--- WHAT YOU NEED TO DO ---
The exercise asks you to copy every line below in which "twenty" appears.

####################

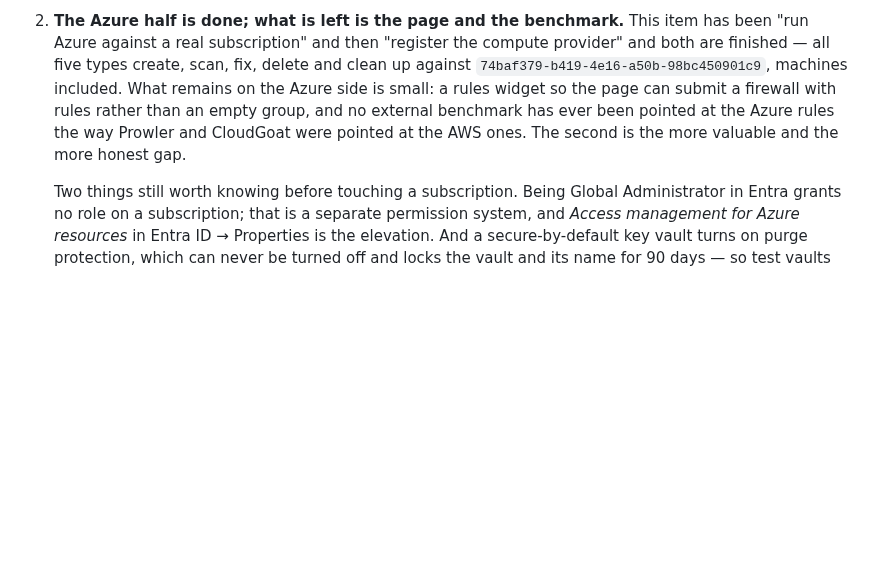
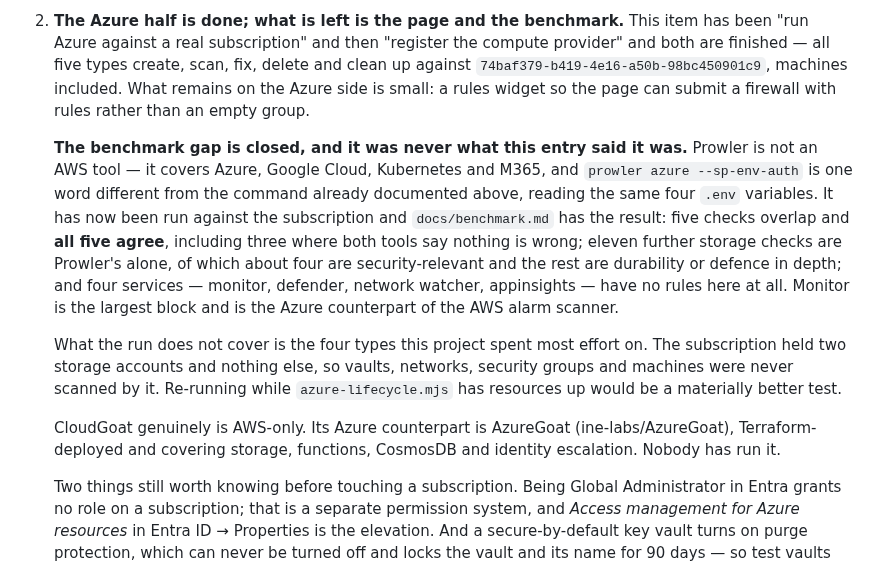
Before and after one commit to Hhhectic/secure-cloud-provisioner, a Markdown page: CLAUDE.md, the part around the change. Rendered like a GitHub page; blank space fills up the shorter version.

```diff
--- a/CLAUDE.md
+++ b/CLAUDE.md
@@ -1419,9 +1419,30 @@ Everything else in *Not done* above is a refinement.
    create, scan, fix, delete and clean up against
    `74baf379-b419-4e16-a50b-98bc450901c9`, machines included. What remains on
    the Azure side is small: a rules widget so the page can submit a firewall
-   with rules rather than an empty group, and no external benchmark has ever
-   been pointed at the Azure rules the way Prowler and CloudGoat were pointed
-   at the AWS ones. The second is the more valuable and the more honest gap.
+   with rules rather than an empty group.
+
+   **The benchmark gap is closed, and it was never what this entry said it
+   was.** Prowler is not an AWS tool — it covers Azure, Google Cloud,
+   Kubernetes and M365, and `prowler azure --sp-env-auth` is one word different
+   from the command already documented above, reading the same four `.env`
+   variables. It has now been run against the subscription and
+   `docs/benchmark.md` has the result: five checks overlap and **all five
+   agree**, including three where both tools say nothing is wrong; eleven
+   further storage checks are Prowler's alone, of which about four are
+   security-relevant and the rest are durability or defence in depth; and four
+   services — monitor, defender, network watcher, appinsights — have no rules
+   here at all. Monitor is the largest block and is the Azure counterpart of
+   the AWS alarm scanner.
+
+   What the run does not cover is the four types this project spent most
+   effort on. The subscription held two storage accounts and nothing else, so
+   vaults, networks, security groups and machines were never scanned by it.
+   Re-running while `azure-lifecycle.mjs` has resources up would be a
+   materially better test.
+
+   CloudGoat genuinely is AWS-only. Its Azure counterpart is AzureGoat
+   (ine-labs/AzureGoat), Terraform-deployed and covering storage, functions,
+   CosmosDB and identity escalation. Nobody has run it.
 
    Two things still worth knowing before touching a subscription. Being Global
    Administrator in Entra grants no role on a subscription; that is a separate
```
Also changed, not shown: docs/benchmark.md (+86 -0 lines).
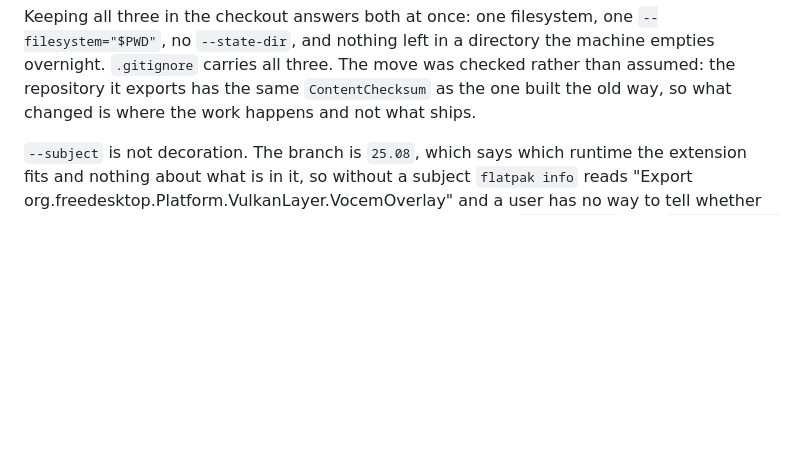
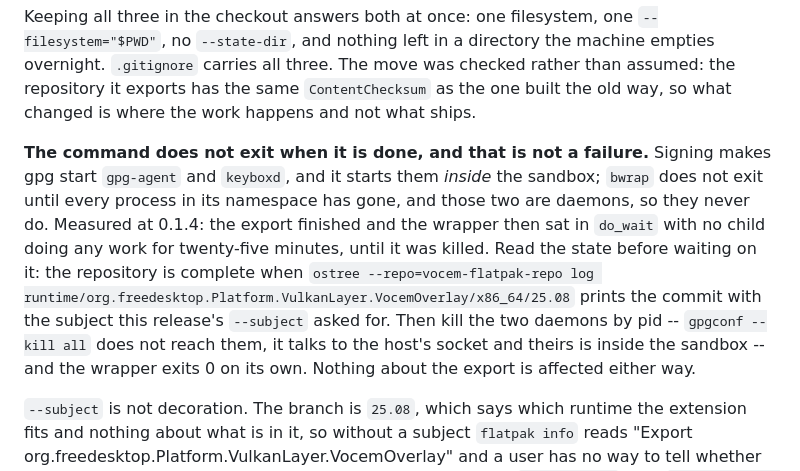
Before and after one commit to ales-drnz/vocem-overlay, a Markdown page: flatpak/README.md, the part around the change. Rendered like a GitHub page; blank space fills up the shorter version.

Commit message:
flatpak: the export finishes and the wrapper does not exit, and that is not a failure
Signing starts gpg-agent and keyboxd inside the sandbox, and bwrap waits for
every process in its namespace: the export of 0.1.4 finished and the wrapper
then sat in do_wait for twenty-five minutes with no child doing any work.
Written down with what to read instead of the clock -- ostree log against the
subject this release asked for -- and with the part that is not obvious:
`gpgconf --kill all` does not reach those two, because it talks to the host's
socket and theirs is inside the sandbox.

Co-Authored-By: Claude Opus 5 <noreply@anthropic.com>

```diff
--- a/flatpak/README.md
+++ b/flatpak/README.md
@@ -60,6 +60,19 @@ machine empties overnight. `.gitignore` carries all three. The move was checked
 rather than assumed: the repository it exports has the same `ContentChecksum`
 as the one built the old way, so what changed is where the work happens and not
 what ships.
+
+**The command does not exit when it is done, and that is not a failure.**
+Signing makes gpg start `gpg-agent` and `keyboxd`, and it starts them *inside*
+the sandbox; `bwrap` does not exit until every process in its namespace has
+gone, and those two are daemons, so they never do. Measured at 0.1.4: the
+export finished and the wrapper then sat in `do_wait` with no child doing any
+work for twenty-five minutes, until it was killed. Read the state before
+waiting on it: the repository is complete when
+`ostree --repo=vocem-flatpak-repo log runtime/org.freedesktop.Platform.VulkanLayer.VocemOverlay/x86_64/25.08`
+prints the commit with the subject this release's `--subject` asked for. Then
+kill the two daemons by pid -- `gpgconf --kill all` does not reach them, it
+talks to the host's socket and theirs is inside the sandbox -- and the wrapper
+exits 0 on its own. Nothing about the export is affected either way.
 
 `--subject` is not decoration. The branch is `25.08`, which says which runtime
 the extension fits and nothing about what is in it, so without a subject
```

####################

--- RESULT OF THE TASK ---
then sat in do_wait for twenty-five minutes with no child doing any work.
+work for twenty-five minutes, until it was killed. Read the state before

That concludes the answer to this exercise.